Fifteen years since he trialled his first bio-stimulant Buntine farmer Stuart McAlpine is playing the long game with organic amendments and happy with the results.
A keen employer of regenerative farming practices, the fourth generation Wheatbelt grower still uses the organic stimulant he introduced to the paddocks at his 5000 hectare enterprise in 2006.
Despite the arid climate and occasional dry year since, he says he has seen a major improvement in soil structure and health and a reduction in his reliance on fungicides and pesticides.
“I was probably fortunate that I did actually see some yield, which is what everyone is looking for,” he said.
“But I was probably more interested in the better grain quality that I saw from it in tougher conditions.
“I was seeing quite a quick change in soil structure, particularly in the lighter country, a little bit slower in the heavier country.
“That has continued to improve over time.”
McAlpine is one of three farmers and soil health advocates who will take to the stage in Wongan Hills on March 18 for the Wheatbelt NRM bio-amendments workshop, Composting for Soil Carbon.
While he acknowledges all treatments, both organic and inorganic, will behave differently with different soil types, conditions and seasonal variances, he believes his approach has brought significant improvements over the long term.
“I’ve probably focused more on the longer term benefits of building a better soil foundation to allow for better soil structure, planned health and greater efficiencies,” he said.
“The other thing that I’ve noticed is that my fertiliser usage has been lessened over time as I’ve had more trust in the biological systems.”
McAlpine is working with Wheatbelt NRM in a national project funded through the Cooperative Research Centre for High Performance Soils.
His farm is part of research comparing carbon function in soils of established regenerative farms compared to paired conventional properties.
It is hoped the analysis will shed some light on whether carbon capture and storage differs in agricultural systems aimed at stimulating natural renewal.

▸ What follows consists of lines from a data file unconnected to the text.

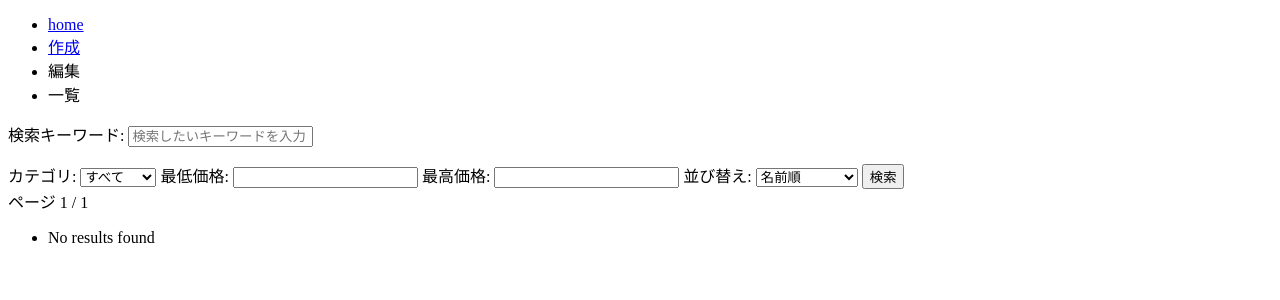
Repository: mamesuke7274/2024_kouki_kuwayamasyoutarou
Page: http://localhost/
An editor plug-in stored every save of this project. The page is shown before and after a run of saves, followed by the edit.
The browser window is 1280 px wide. The pictures show the whole page.
The page is served by the project's application, run on Django 4.2 (manage.py). Other server files are loaded and not shown. Queries for data that is not in the repository find no rows.

Above is the page before, as saved 2024-10-19 09:53:47.

### search_app/views.py
from django.shortcuts import render, get_object_or_404, redirect
from .models import Product, Category
from .forms import ProductForm, SearchForm
from django.core.paginator import Paginator

def product_create(request):
    if request.method == 'POST':
        form = ProductForm(request.POST)
        if form.is_valid():
            form.save()
            return redirect('product_list')
    else:
        form = ProductForm()
    return render(request, 'product_form.html', {'form': form})

def product_detail(request, pk):
    product = get_object_or_404(Product, pk=pk)

    return render(request, 'product_detail.html', {'product': product})

def product_update(request, pk):
    product = get_object_or_404(Product, pk=pk)
    if request.method == 'POST':
        form = ProductForm(request.POST, instance=product)
        if form.is_valid():
            form.save()
            return redirect('product_detail', pk=product.pk)
    else:
        form = ProductForm(instance=product)
    # product オブジェクトをテンプレートに渡す
    return  render(request,  'product_form.html',  {'form':  form,  'product': product})

def product_delete(request, pk):
    product = get_object_or_404(Product, pk=pk)
    if request.method == 'POST':
        product.delete()
        return redirect('product_list')
    return render(request, 'product_confirm_delete.html', {'product': product})

def product_list(request):
    products = Product.objects.all()
    print(products)
    return render(request, 'product_list.html', {'products': products})

def search_view(request):
    form = SearchForm(request.GET or None)
    results = Product.objects.all()  # クエリセットの初期化
    if form.is_valid():
        query = form.cleaned_data['query']
        if query:
            results = results.filter(name__icontains=query)
    # カテゴリフィルタリング
    category_name = request.GET.get('category')
    if category_name:
        try:
            # カテゴリ名に基づいてカテゴリIDを取得
            category = Category.objects.get(name=category_name)
            results = results.filter(category_id=category.id)
        except Category.DoesNotExist:
            results = results.none() # 存在しないカテゴリの場合、結果を空にする
            category = None

    # 価格のフィルタリング（最低価格・最高価格）
    min_price = request.GET.get('min_price')
    max_price = request.GET.get('max_price')
    if min_price:
        results = results.filter(price__gte=min_price)
    if max_price:
        results = results.filter(price__lte=max_price)

    # 並び替え処理
    sort_by = request.GET.get('sort', 'name')
    if sort_by == 'price_asc':
        results = results.order_by('price')
    elif sort_by == 'price_desc':
        results = results.order_by('-price')

    # クエリセットをリストに変換せず、直接Paginatorに渡す
    paginator = Paginator(results, 10)
    page_number = request.GET.get('page')
    page_obj = paginator.get_page(page_number)

    return render(request, 'search.html', {'form': form, 'page_obj': page_obj, 'results': results})

### search_app/templatetags/custom_filters.py
from django import template

register = template.Library()

@register.filter
def to(value):
    try:
        return range(1, value + 1)
    except TypeError:
        return []

### search_app/templates/search.html
<!DOCTYPE html>
<html lang="en">

<head>
    <meta charset="UTF-8">
    <meta name="viewport" content="width=device-width, initial-scale=1.0">
    <title>search_app</title>
</head>

<body>
    <header>
        <nav>
            <ul>
                <li><a href="{% url 'search_view' %}">home</a></li>
                <li><a href="{% url 'product_create' %}">作成</a></li>
                <li>編集</li>
                <li>一覧</li>
            </ul>
        </nav>
    </header>
    <form method="get">
        {{ form.as_p }}
        <label for="category">カテゴリ:</label>
        <select name="category">
            <option value="">すべて</option>
            <option value="プログラミング">本</option>
            <option value="電子機器">電子機器</option>
        </select>
        <label for="min_price">最低価格:</label>
        <input type="number" name="min_price" min="0">
        <label for="max_price">最高価格:</label>
        <input type="number" name="max_price" min="0">
        <!-- 並び替えの選択 -->
        <label for="sort">並び替え:</label>
        <select name="sort">
            <option value="name">名前順</option>
            <option value="price_asc">価格が安い順</option>
            <option value="price_desc">価格が高い順</option>
        </select>
        <button type="submit">検索</button>
    </form>
    <div class="pagination">
        <span class="step-links">
            {% if page_obj.has_previous %}
            <a href="?page=1">最初</a>
            <a href="?page={{ page_obj.previous_page_number }}">前へ</a>
            {% endif %}

            <span>ページ {{ page_obj.number }} /
                {{ page_obj.paginator.num_pages }}</span>

            {% if page_obj.has_next %}
            <a href="?page={{ page_obj.next_page_number }}">次へ</a>
            <a href="?page={{ page_obj.paginator.num_pages }}">最後</a>
            {% endif %}
        </span>
    </div>
    <ul>
        {% for product in page_obj %}
        <li>{{ product.name }} - {{ product.price }}</li>
        {% empty %}
        <li>No results found</li>
        {% endfor %}
    </ul>



</body>

</html>

### search_app/forms.py
from django import forms
from .models import Product

class SearchForm(forms.Form):
    query = forms.CharField(
        label='検索キーワード',
        max_length=100,
        required=False,
        widget=forms.TextInput(attrs={'placeholder': '検索したいキーワードを入力'})
    )

class ProductForm(forms.ModelForm):
    class Meta:
        model = Product
        fields = ['name', 'description', 'price', 'category']

### search_project/urls.py
from django.contrib import admin
from django.urls import path,include

urlpatterns = [
    path('admin/', admin.site.urls),
    path('', include('search_app.urls')),
]

### search_app/urls.py
from django.urls import path
from . import views
urlpatterns = [
    path('', views.search_view, name='search'),
    path('search/', views.search_view, name='search_view'),
    path('product/new/', views.product_create, name='product_create'),
    path('product/<int:pk>/', views.product_detail, name='product_detail'),
    path('product/<int:pk>/edit/',  views.product_update, name='product_update'),
    path('product/<int:pk>/delete',  views.product_delete, name='product_delete'),
    path('product/', views.product_list, name='product_list'),
]

After the next 4 saves:
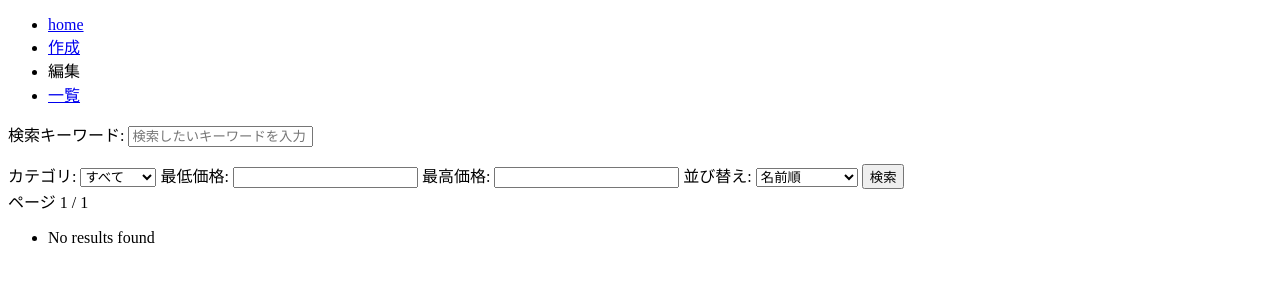
The 4 saves are shown as one change because they came seconds apart.
The last was saved 39 s later.
--- a/search_app/templates/search.html
+++ b/search_app/templates/search.html
@@ -14,7 +14,7 @@
                 <li><a href="{% url 'search_view' %}">home</a></li>
                 <li><a href="{% url 'product_create' %}">作成</a></li>
                 <li>編集</li>
-                <li>一覧</li>
+                <li><a href="product_list">一覧</a></li>
             </ul>
         </nav>
     </header>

This project is supported by funding from the Australian Government’s National Landcare Program.